• [Exercise requirements]
What is the number of lines below that contain the word "submitData"? Give only that number.

-- Provided records follows --

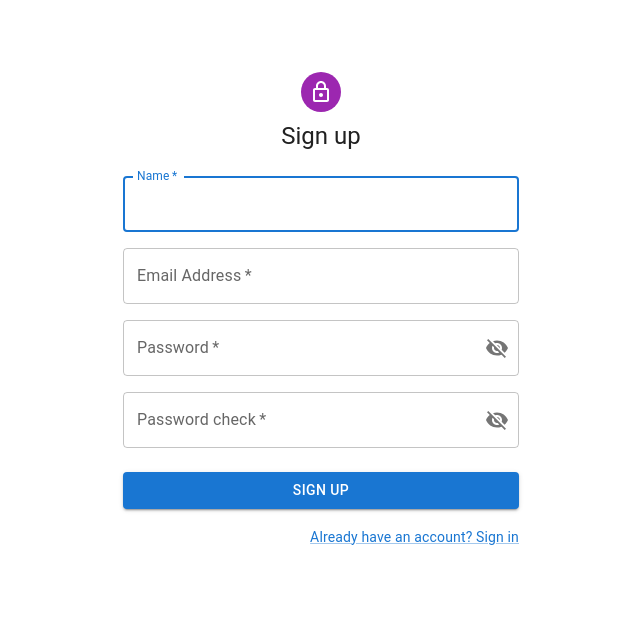
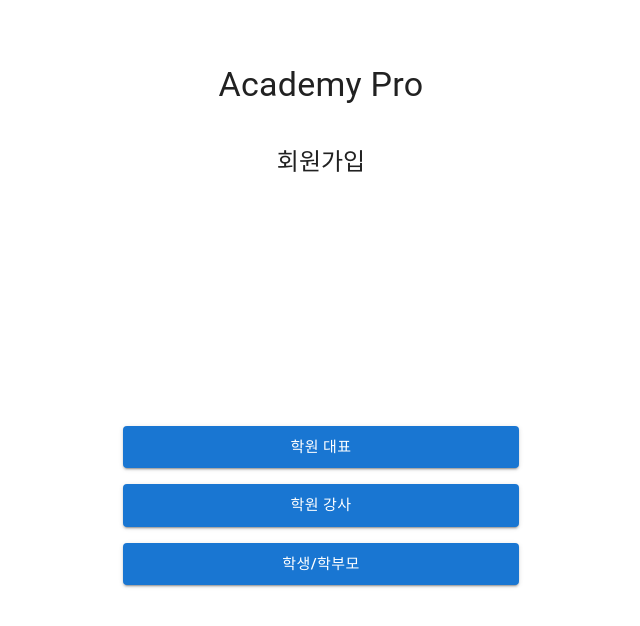
Before and after one commit to Academy-Diary/AcademyDiary_WEB, a React (Vite) app: page /signup in a window 1280 px wide. Shown: the top 626 px of the page, without its empty margins (319-959 px from the left). Built offline with nearby package versions, Linux system fonts and the light colour scheme.

Commit message:
feat: 회원가입 첫 페이지

```diff
--- a/src/pages/signup/signup.jsx
+++ b/src/pages/signup/signup.jsx
@@ -1,29 +1,6 @@
-import React, { useState } from 'react';
-import { Box, Avatar, Button, TextField, Link, Grid, Typography, Container, InputAdornment, IconButton } from '@mui/material';
-import LockOutlinedIcon from '@mui/icons-material/LockOutlined';
-import { Visibility, VisibilityOff } from '@mui/icons-material';
+import { Box, Button, Typography, Container } from '@mui/material';
 
 function SignUp() {
-  const [showPassword, setShowPassword] = useState(false);
-
-  const handleClick = () => {
-    setShowPassword((prev) => !prev);
-  };
-
-  const handleSubmit = (event) => {
-    event.preventDefault();
-    const data = new FormData(event.currentTarget);
-    const submitData = {
-      name: data.get('name'),
-      email: data.get('email'),
-      password: data.get('password'),
-      password2: data.get('password2'),
-    };
-
-    if (submitData.password !== submitData.password2) alert('비밀번호가 일치하지 않습니다.');
-    else console.log(submitData);
-  };
-
   return (
     <Container component="main" maxWidth="xs">
       <Box
@@ -34,74 +11,21 @@ function SignUp() {
           alignItems: 'center',
         }}
       >
-        <Avatar sx={{ m: 1, bgcolor: 'secondary.main' }}>
-          <LockOutlinedIcon />
-        </Avatar>
-        <Typography component="h1" variant="h5">
-          Sign up
+        <Typography variant="h4" align="center" mb={5}>
+          Academy Pro
         </Typography>
-        <Box component="form" noValidate onSubmit={handleSubmit} sx={{ mt: 3 }}>
-          <Grid container spacing={2}>
-            <Grid item xs={12} sm={12}>
-              <TextField autoComplete="name" name="name" required fullWidth id="name" label="Name" autoFocus />
-            </Grid>
-            <Grid item xs={12}>
-              <TextField required fullWidth id="email" label="Email Address" name="email" autoComplete="email" />
-            </Grid>
-            <Grid item xs={12}>
-              <TextField
-                InputProps={{
-                  endAdornment: (
-                    <InputAdornment position="end">
-                      <IconButton onClick={handleClick} edge="end">
-                        {showPassword ? <Visibility /> : <VisibilityOff />}
-                      </IconButton>
-                    </InputAdornment>
-                  ),
-                }}
-                required
-                fullWidth
-                name="password"
-                label="Password"
-                type={showPassword ? 'text' : 'password'}
-                id="password"
-                autoComplete="new-password"
-              />
-            </Grid>
-            <Grid item xs={12}>
-              <TextField
-                InputProps={{
-                  endAdornment: (
-                    <InputAdornment position="end">
-                      <IconButton onClick={handleClick} edge="end">
-                        {showPassword ? <Visibility /> : <VisibilityOff />}
-                      </IconButton>
-                    </InputAdornment>
-                  ),
-                }}
-                type={showPassword ? 'text' : 'password'}
-                required
-                fullWidth
-                name="password2"
-                label="Password check"
-                id="password2"
-              />
-            </Grid>
-            {/* <Grid item xs={12}>
-              <FormControlLabel control={<Checkbox value="allowExtraEmails" color="primary" />} label="I want to receive inspiration, marketing promotions and updates via email." />
-            </Grid> */}
-          </Grid>
-          <Button type="submit" fullWidth variant="contained" sx={{ mt: 3, mb: 2 }}>
-            Sign Up
-          </Button>
-          <Grid container justifyContent="flex-end">
-            <Grid item>
-              <Link href="/login" variant="body2">
-                Already have an account? Sign in
-              </Link>
-            </Grid>
-          </Grid>
+        <Box mb={30}>
+          <Typography variant="h5">회원가입</Typography>
         </Box>
+        <Button variant="contained" size="large" sx={{ m: 1 }} fullWidth>
+          학원 대표
+        </Button>
+        <Button variant="contained" size="large" sx={{ m: 1 }} fullWidth>
+          학원 강사
+        </Button>
+        <Button variant="contained" size="large" sx={{ m: 1 }} fullWidth>
+          학생/학부모
+        </Button>
       </Box>
     </Container>
   );
```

-- Provided records concluded --

• [Exercise result]
3